Over the past 2 years I have been sending personal network updates.
When people or companies come to me for advice, the number one thing I tell them is - start a network update. Keep me updated.
It is by far the biggest example of leverage that I have ever seen.
Furthermore, remember growing up and having your boomer parents tell you "you need to network" - that basically didn't mean anything right? Well I can go into a longer essay later on my opinion and practise of networking, but I bring it up to say:
A personal network update is platinum level networking for lazy people.
Not only do I send them, but:
Writing this blog is not only for you if you have stumbled upon it, but is for those who want to call me and ask how to do it - I can refer them here. LEVERAGE. Also when you start sending them and people ask you why/how - you can send them here. LEVERAGE.
Why send network updates?
Without realising it, at whatever age you are now at, you have touched the lives of hundreds if not thousands of people. I have to assume that you (and most people I like to interact with) are good natured humans who like to help people if the friction to doing so is low enough.
It's not that we like to just "help". No one wants to log onto slack for me at 8am and help do my job.
We're humans, we work in stories. We like to help people become the hero of their own stories. We fall in love with the characters, the settings and the challenges.
We want to find champions to champion. It brings us closer and makes us happier to identify as a person who has enabled a champion to slay their dragon.
But how do you know who needs our help?
A tweet? A LinkedIn Post? An instagram story? - The social media overlords won't allow you to see all of these when relevant, and they are designed to keep you from helping/leaving the platform.
How do the people that you know, know you can help them? Do you tell them? Do you offer help?
Probably only for your closest of friends - and even then there are a billion things we can individually help each other with - there isn't enough time in the world to offer them all.
Now flip this around - let's say you need help (you have to let yourself need help - that's another story).
You are the champion on a mission to slay the dragon.
Let's say you're moving country and you're not specifically in need of help, but it would be cool if you could find a new road biking buddy - you'll probably plan to spend time researching meetups and googling good hills without one.
Who do you ask for help? What a weird ask - you probably don't ask. You move and are lonely and bike terrible roads by yourself in the cold.
No one cares about your story because no one knows about your story.
Now if you were telling your story? I bet a handful of people in your network have insider knowledge about where you are moving, they have friends they'd like to introduce you to and might even know of the secret backroads you should zoom down.

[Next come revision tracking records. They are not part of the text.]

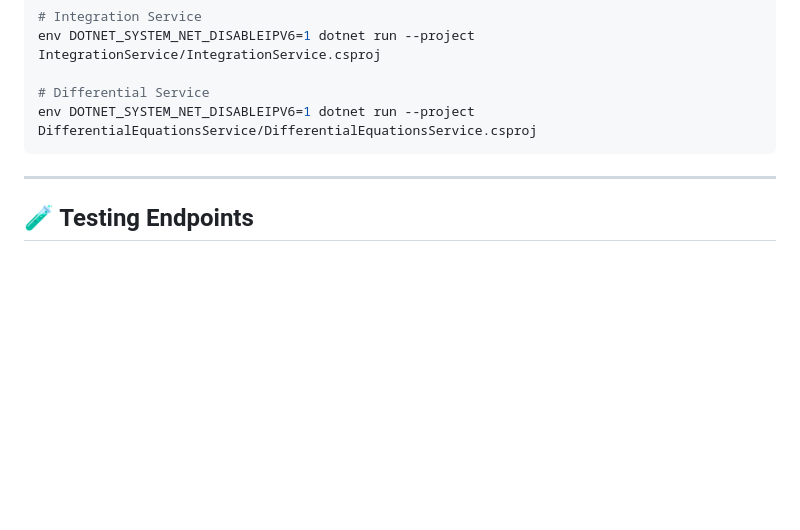
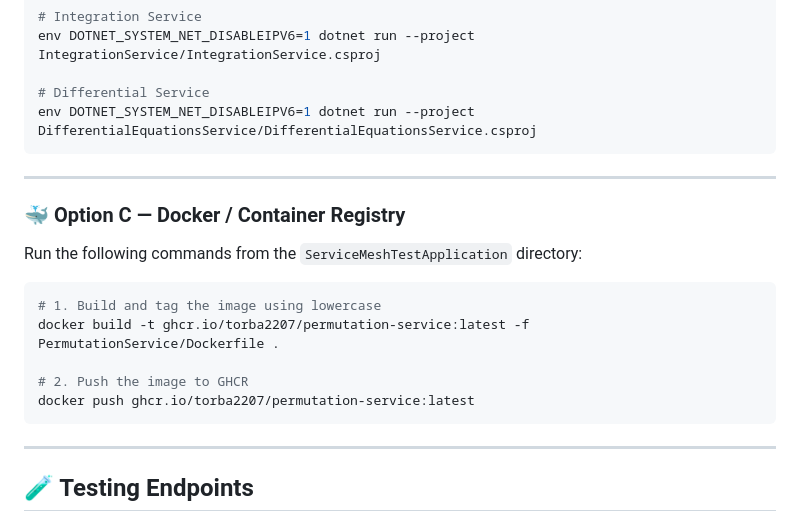
Before and after one commit to Torba2207/The-effect-of-service-mesh-on-microservice-application-performance, a Markdown page: README.md, the part around the change. Rendered like a GitHub page; blank space fills up the shorter version.

Commit message:
Add Docker instructions for building and pushing PermutationService image
Co-authored-by: Copilot <copilot@github.com>

````diff
--- a/README.md
+++ b/README.md
@@ -125,6 +125,20 @@ env DOTNET_SYSTEM_NET_DISABLEIPV6=1 dotnet run --project DifferentialEquationsSe
 
 ---
 
+### 🐳 Option C — Docker / Container Registry
+
+Run the following commands from the `ServiceMeshTestApplication` directory:
+
+```bash
+# 1. Build and tag the image using lowercase
+docker build -t ghcr.io/torba2207/permutation-service:latest -f PermutationService/Dockerfile .
+
+# 2. Push the image to GHCR
+docker push ghcr.io/torba2207/permutation-service:latest
+```
+
+---
+
 ## 🧪 Testing Endpoints
 
 ### 🔍 Health Checks
````
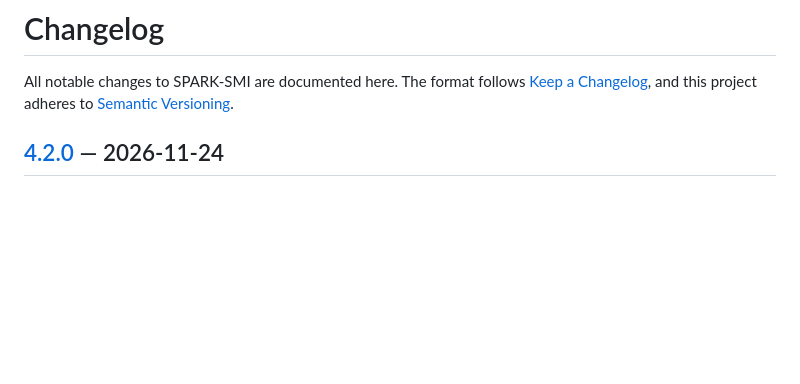
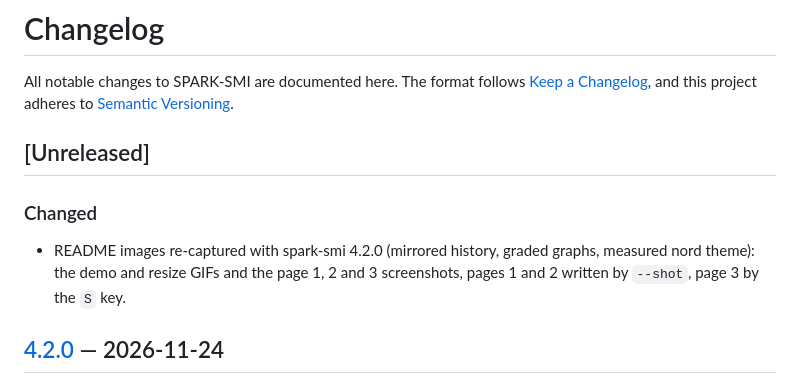
Before and after one commit to chappa-ai-llc/spark-smi, a Markdown page: CHANGELOG.md, the part around the change. Rendered like a GitHub page; blank space fills up the shorter version.

```diff
--- a/CHANGELOG.md
+++ b/CHANGELOG.md
@@ -3,6 +3,15 @@
 All notable changes to SPARK-SMI are documented here. The format follows
 [Keep a Changelog](https://keepachangelog.com/en/1.1.0/), and this project
 adheres to [Semantic Versioning](https://semver.org/spec/v2.0.0.html).
+
+## [Unreleased]
+
+### Changed
+
+- README images re-captured with spark-smi 4.2.0 (mirrored history, graded
+  graphs, measured nord theme): the demo and resize GIFs and the page 1, 2
+  and 3 screenshots, pages 1 and 2 written by `--shot`, page 3 by the `S`
+  key.
 
 ## [4.2.0] — 2026-11-24
 
```
Also changed, not shown: README.md (+6 -5 lines), screenshots/page1-overview.png, screenshots/page2-advanced.png, screenshots/page3-cluster.png, screenshots/spark-smi-demo.gif, screenshots/spark-smi-resize.gif.
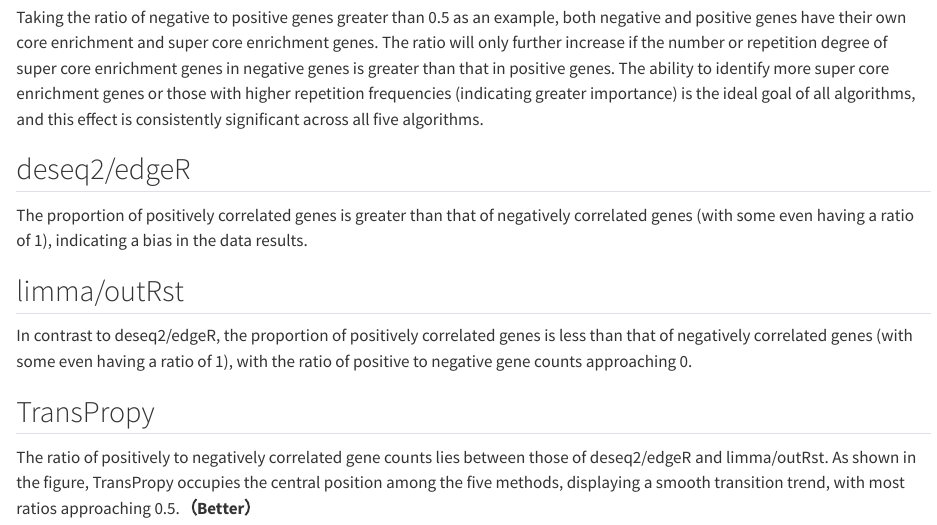
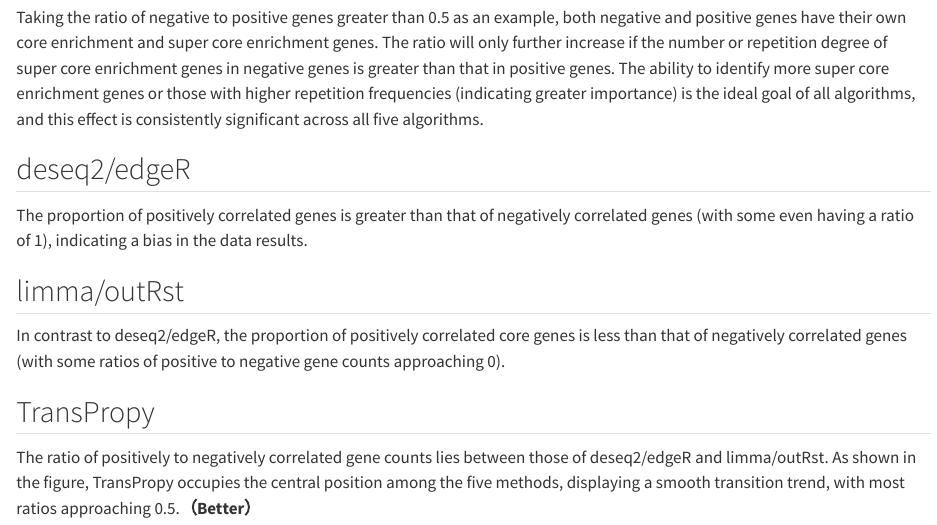
Before and after one commit to SSSYDYSSS/TransProPyBook, a Quarto document (CircosBar core enrichment.qmd): the page in a window 1100 px wide, from 13210 px down. Rendered offline with R 4.5, knitr and Pandoc in place of Quarto, with nearby package versions; long lines of code are wrapped.

Commit message:
somehcange

```diff
--- a/CircosBar core enrichment.qmd
+++ b/CircosBar core enrichment.qmd
@@ -632,10 +632,7 @@ The proportion of positively correlated genes is greater than that of negatively
 
 ## limma/outRst
 
-In contrast to deseq2/edgeR, the proportion of positively correlated genes is less than that of negatively correlated genes (with some even having a ratio of 1), with the ratio of positive to negative gene counts approaching 0.
-
-
-
+In contrast to deseq2/edgeR, the proportion of positively correlated core genes is less than that of negatively correlated genes (with some ratios of positive to negative gene counts approaching 0).
 
 ## TransPropy
 
```
Also changed, not shown: 2 other files.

Simply by sharing your story with your network you would have unlocked incredible, low effort, outcomes.
And your story continues to develop. It twists and turns. Maybe there's love. Maybe there's failure. Your story isn't one tweet or update. It is an ongoing journey.
The more you involve others as your story develops, the more bought into it they become. They want you to succeed. They want to help you succeed.
Now what's the easiest way to tell your story? A personal network update.
To recap, why do we send personal network updates?
How often do you send personal network updates?
In my opinion - monthly.
I started my network update when I left the last startup I co-founded and I felt profoundly broken. I refused to wither away and die, and I wanted to allow everyone who had supported me for 3 years to continue following the story.
I would rise from the ashes. They could have a front row seat.
For me committing to a monthly update held me accountable. I forced myself to keep thinking and writing and doing. I wanted to keep showing progress. I wanted to give people something to root for.
It was enormously powerful for me.
Flash forward 2 years - without the cheesiness, 2020 has thrown a curveball. I missed a month's update because I didn't do a lot and I was exhausted. I was exhausted because Silicon Valley has aggressively unproductive COVID policies and a global pandemic wreaked havoc on my mental well being.
But hey, that's just me. Sometimes I think my network would like to hear more from me. Sometimes less. A month seems fair.
If a month is too much for you, do it less frequent. The key is - DO IT.
The format of the update
Everyone does this differently. My buddy Jeremy has a highly personal update email, in which every month he updates everyone on the progress towards his goals.
(By personal - one goal is: To Be in a mutually inspirational romantic relationship by the end of next year.)
I like a mix of work and personal life.
My updates run as follows:
Subscribe to my updates in the header of this page.
Here is a sample of some great update emails I receive.
Everyone has their own rules but to help - here are my update rules that I cannot break
Sample of outcomes
Here is a small sample of things that have come from my update email:
A special thanks to Connor for pushing me to write this, Jeremy for being relentlessly vulnerable and allowing me to be a part of his story, Techstars for hammering update email theory into our brains, My wife for being comfortable with me sharing personal life updates and my corgi Oreo for making such great content.
For better or for worse you can follow me over at twitter as I continue to document my journey.